Through the CMA remedies in the UK, the concept of Open Banking was born, and the introduction of PSD2 formalised this across Europe, with technical standards mandating the use of standardised APIs and approaches towards authentication.
Although painful for a number of the largest financial institutions, this regulatory push and focus on a streamlined, standardised approach towards data access will likely prove beneficial for all market participants in the long term. By forcing a technical standard, banks needed to enhance their digital capability, which drives auxiliary benefits.
The same could be said of blockchain. There are a number of use cases that could feasibly be driven by regulation that ultimately mandates the use of blockchain to satisfy said regulatory requirements.
For example, Digital Identity is a hot topic in the industry. Given the way that a blockchain can act as an immutable record of information, it could be a ready candidate for an industry solution for Digital Identity. But regulation is possibly the only route to moving towards a solution that inherently needs a high level of coordination and adherence to technical standards.
The introduction of Open Banking regulation prompted new business models for those that saw an opportunity to consume, enrich, and provision data to third parties that could create new solutions.
These data aggregators act as industry enablers and push financial institutions to align to industry standards. The threat of not doing so isn’t as slap on the wrist or (unlikely) fine from the regulator, it’s the loss of revenue through customer churn.
Once again, blockchain could be enabled in a similar way. Organisations like R3 have created platforms that will help the industry to use the technology, and ecosystems to bring the industry together.

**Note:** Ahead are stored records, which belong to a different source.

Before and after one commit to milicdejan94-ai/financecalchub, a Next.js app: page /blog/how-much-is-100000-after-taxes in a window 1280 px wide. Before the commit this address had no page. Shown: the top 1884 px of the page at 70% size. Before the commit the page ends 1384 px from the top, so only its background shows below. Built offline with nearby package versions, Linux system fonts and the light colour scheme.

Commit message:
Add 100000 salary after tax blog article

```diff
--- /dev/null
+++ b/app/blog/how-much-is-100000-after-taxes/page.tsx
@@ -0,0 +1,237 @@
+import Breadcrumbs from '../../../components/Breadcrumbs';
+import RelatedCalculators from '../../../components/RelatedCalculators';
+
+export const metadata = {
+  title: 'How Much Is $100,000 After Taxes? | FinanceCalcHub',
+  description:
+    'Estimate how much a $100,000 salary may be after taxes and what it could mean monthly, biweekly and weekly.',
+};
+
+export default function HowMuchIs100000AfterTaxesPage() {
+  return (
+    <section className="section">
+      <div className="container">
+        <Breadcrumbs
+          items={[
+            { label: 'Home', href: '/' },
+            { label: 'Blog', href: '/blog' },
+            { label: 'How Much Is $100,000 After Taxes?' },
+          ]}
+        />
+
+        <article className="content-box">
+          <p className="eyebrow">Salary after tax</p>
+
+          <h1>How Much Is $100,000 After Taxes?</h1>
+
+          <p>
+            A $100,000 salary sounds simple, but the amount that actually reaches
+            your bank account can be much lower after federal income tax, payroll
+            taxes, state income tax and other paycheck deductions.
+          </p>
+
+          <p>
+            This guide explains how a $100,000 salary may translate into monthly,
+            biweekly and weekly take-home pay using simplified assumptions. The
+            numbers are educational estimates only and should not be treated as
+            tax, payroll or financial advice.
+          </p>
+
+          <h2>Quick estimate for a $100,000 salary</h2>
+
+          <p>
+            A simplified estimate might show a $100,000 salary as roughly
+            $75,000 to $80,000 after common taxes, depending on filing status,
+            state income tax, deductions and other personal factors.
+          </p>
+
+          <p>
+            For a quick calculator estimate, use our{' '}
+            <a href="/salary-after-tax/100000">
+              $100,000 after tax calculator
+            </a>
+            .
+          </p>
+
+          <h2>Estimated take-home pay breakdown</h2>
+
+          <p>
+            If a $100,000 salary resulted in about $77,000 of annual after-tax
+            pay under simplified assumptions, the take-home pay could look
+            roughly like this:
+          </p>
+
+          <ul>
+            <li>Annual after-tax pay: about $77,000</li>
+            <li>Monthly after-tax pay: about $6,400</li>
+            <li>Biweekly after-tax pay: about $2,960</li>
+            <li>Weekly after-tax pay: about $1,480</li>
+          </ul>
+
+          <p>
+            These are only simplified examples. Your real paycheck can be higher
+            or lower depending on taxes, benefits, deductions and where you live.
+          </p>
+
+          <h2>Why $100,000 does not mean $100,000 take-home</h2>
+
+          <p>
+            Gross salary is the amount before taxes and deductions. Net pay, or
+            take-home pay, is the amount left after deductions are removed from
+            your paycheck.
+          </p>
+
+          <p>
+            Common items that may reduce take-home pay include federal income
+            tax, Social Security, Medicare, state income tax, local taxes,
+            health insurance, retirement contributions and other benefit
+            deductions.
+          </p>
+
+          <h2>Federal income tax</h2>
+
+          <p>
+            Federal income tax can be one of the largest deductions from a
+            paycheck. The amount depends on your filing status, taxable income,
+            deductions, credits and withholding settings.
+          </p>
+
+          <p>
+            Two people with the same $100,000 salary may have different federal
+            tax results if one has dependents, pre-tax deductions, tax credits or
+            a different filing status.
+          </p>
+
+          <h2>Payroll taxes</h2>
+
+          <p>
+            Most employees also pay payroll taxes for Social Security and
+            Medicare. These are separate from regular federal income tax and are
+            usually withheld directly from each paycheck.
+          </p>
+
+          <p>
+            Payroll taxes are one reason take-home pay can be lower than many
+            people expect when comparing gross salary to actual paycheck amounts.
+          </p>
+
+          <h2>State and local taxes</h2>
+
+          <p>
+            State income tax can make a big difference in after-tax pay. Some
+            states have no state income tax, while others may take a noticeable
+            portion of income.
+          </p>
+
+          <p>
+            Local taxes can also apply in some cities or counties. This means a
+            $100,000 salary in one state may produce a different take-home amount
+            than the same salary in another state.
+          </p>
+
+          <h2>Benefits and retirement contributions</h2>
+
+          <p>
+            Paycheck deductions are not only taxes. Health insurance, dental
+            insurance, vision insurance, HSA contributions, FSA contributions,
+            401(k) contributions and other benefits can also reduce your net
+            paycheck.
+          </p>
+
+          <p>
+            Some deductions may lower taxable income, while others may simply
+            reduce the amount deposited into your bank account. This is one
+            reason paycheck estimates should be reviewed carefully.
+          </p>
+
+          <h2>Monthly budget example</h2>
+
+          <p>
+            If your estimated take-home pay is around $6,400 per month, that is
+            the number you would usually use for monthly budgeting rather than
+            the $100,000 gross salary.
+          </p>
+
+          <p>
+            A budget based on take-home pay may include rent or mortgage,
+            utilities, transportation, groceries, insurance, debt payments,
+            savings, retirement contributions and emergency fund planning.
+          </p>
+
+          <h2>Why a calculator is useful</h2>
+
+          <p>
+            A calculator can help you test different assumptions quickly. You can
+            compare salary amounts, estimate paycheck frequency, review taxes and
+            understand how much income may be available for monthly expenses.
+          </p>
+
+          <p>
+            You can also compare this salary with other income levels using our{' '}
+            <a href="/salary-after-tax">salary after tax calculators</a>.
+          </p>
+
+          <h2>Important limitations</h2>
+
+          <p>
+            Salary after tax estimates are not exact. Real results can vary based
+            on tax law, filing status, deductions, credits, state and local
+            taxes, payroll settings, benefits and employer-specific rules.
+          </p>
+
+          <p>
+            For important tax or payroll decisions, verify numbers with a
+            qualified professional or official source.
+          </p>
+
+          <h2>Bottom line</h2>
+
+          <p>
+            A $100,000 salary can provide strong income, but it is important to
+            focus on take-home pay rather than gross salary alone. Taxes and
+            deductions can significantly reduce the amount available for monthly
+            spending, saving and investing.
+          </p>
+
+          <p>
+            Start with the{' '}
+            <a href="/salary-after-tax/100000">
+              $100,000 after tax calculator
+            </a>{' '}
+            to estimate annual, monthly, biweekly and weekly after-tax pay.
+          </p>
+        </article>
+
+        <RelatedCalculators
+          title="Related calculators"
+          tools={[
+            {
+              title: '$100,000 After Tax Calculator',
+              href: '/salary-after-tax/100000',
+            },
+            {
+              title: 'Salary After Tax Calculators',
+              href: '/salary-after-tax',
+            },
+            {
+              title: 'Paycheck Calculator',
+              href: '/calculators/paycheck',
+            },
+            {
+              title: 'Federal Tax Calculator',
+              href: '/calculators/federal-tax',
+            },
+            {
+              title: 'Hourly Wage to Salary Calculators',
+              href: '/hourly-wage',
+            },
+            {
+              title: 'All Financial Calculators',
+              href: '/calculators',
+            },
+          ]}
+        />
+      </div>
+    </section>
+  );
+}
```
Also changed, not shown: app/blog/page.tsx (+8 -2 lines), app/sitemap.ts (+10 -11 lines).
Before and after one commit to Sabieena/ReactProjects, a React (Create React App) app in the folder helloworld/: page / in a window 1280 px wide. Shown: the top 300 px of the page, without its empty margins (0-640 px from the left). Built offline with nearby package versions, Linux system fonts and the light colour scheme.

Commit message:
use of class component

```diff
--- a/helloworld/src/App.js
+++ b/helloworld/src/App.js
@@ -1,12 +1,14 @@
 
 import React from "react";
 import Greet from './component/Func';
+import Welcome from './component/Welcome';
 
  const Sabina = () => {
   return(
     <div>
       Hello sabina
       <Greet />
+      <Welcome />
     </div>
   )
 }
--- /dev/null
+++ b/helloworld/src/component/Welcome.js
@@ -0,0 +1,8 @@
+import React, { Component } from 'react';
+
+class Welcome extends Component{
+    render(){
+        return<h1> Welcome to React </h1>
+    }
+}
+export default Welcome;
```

Competition in this area, coupled with a regulatory drive to use a blockchain solution to solve a common industry problem could move blockchain away from being a bi-annual topic of conversation, towards being a fundamental pillar of an innovative, digitally enabled technology stack.